● INFORMATION GIVEN:
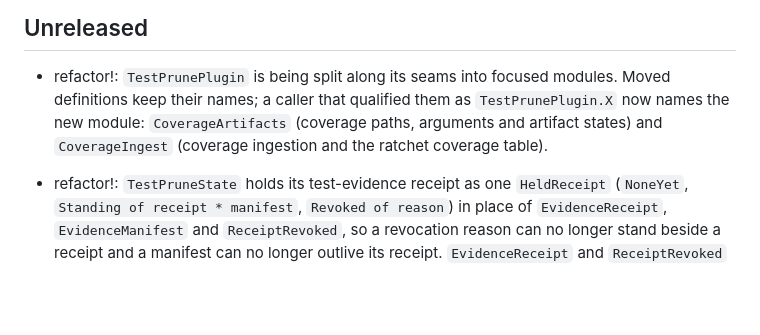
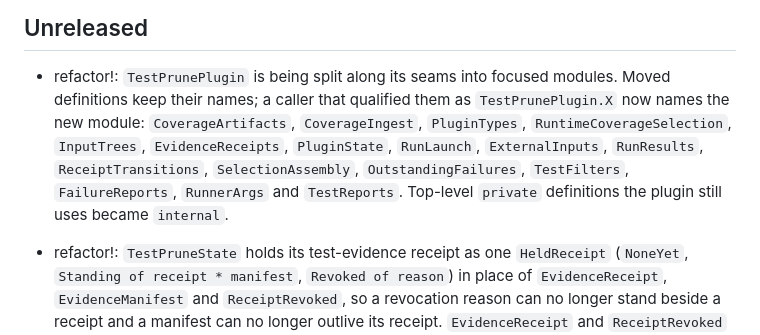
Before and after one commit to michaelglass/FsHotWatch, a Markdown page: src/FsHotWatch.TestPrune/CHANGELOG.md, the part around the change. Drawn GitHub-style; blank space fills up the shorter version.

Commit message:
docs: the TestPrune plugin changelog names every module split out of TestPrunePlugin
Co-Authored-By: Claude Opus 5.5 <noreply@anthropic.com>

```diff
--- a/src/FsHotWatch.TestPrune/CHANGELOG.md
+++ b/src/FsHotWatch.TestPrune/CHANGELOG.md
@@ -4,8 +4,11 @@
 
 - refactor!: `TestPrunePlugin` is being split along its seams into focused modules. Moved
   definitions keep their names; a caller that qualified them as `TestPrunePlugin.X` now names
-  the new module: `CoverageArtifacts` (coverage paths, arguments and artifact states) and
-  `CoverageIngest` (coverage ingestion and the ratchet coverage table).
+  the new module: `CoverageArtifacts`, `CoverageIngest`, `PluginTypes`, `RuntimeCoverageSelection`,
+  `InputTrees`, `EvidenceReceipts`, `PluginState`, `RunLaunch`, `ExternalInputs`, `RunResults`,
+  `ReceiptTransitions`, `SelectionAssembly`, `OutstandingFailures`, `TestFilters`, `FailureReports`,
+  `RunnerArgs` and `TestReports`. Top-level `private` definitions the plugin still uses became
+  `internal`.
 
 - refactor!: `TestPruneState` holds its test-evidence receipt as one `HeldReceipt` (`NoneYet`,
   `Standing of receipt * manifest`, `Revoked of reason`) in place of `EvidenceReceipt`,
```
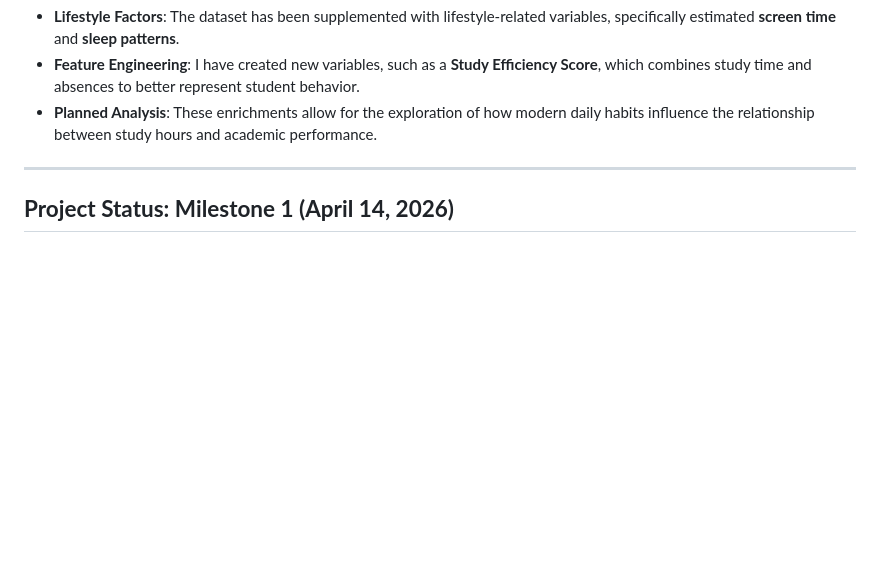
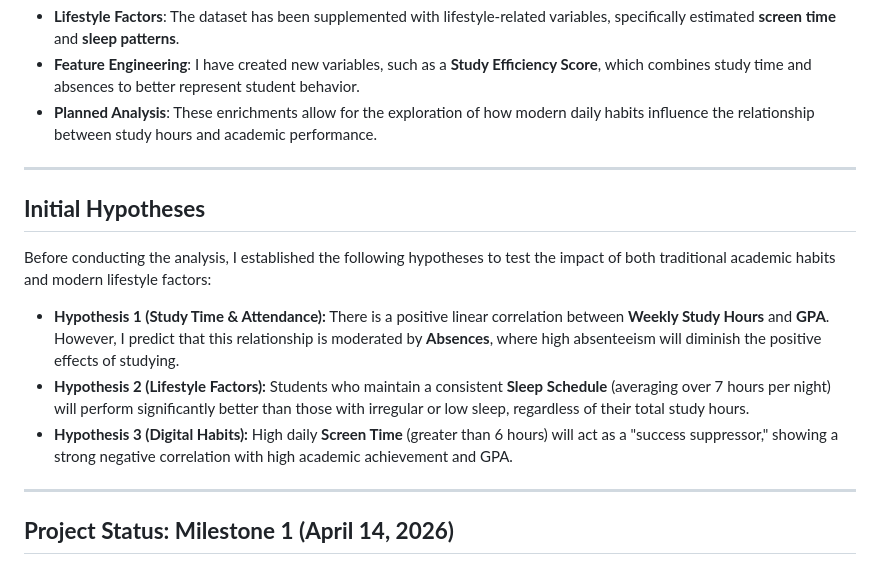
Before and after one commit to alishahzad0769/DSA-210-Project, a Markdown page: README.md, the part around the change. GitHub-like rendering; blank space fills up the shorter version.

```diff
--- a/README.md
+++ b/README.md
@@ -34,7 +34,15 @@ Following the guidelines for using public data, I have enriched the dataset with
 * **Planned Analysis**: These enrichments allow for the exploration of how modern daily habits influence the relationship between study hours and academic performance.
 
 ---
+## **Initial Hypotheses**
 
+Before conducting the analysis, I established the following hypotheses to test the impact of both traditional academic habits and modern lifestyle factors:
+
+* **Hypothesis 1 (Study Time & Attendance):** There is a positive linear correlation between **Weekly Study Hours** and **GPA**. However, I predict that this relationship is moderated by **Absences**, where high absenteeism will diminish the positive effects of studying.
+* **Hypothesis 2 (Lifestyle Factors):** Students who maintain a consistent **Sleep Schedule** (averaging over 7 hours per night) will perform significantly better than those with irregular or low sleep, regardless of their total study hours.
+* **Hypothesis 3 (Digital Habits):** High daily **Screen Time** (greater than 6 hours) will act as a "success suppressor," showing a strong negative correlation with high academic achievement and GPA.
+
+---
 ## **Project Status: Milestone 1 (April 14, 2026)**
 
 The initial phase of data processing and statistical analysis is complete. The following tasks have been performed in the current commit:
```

--

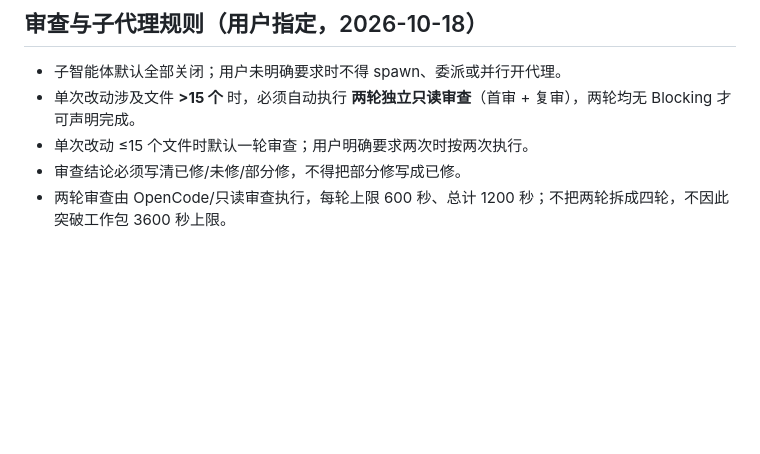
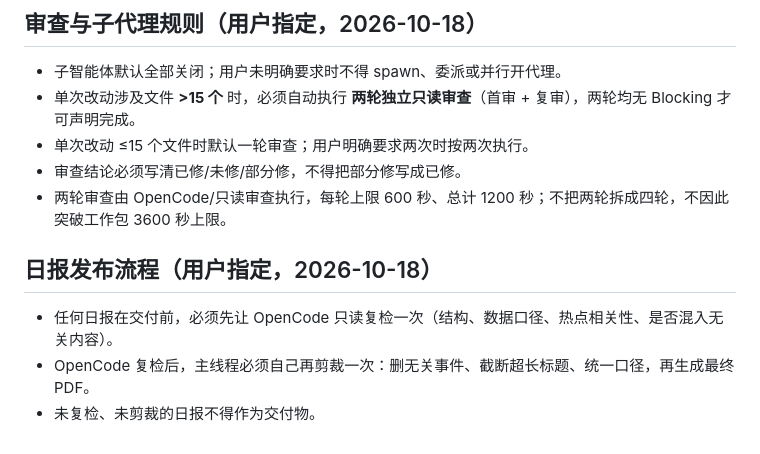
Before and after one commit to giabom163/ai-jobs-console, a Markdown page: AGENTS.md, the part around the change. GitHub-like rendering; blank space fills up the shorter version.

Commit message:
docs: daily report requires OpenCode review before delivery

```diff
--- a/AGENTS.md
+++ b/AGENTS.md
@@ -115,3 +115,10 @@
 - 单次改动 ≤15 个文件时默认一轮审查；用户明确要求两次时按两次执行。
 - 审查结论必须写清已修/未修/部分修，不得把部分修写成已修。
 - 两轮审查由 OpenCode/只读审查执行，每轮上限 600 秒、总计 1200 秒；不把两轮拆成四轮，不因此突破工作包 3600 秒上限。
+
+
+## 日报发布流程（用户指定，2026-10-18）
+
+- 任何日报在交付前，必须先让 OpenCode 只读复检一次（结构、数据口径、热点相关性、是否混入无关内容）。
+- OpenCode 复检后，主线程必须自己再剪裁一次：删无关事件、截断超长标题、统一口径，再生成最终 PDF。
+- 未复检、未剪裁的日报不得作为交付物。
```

● REQUIREMENT:
For every line in the data above that holds "than", return the line itself.

● COMPLETED EXERCISE:
+* **Hypothesis 2 (Lifestyle Factors):** Students who maintain a consistent **Sleep Schedule** (averaging over 7 hours per night) will perform significantly better than those with irregular or low sleep, regardless of their total study hours.
+* **Hypothesis 3 (Digital Habits):** High daily **Screen Time** (greater than 6 hours) will act as a "success suppressor," showing a strong negative correlation with high academic achievement and GPA.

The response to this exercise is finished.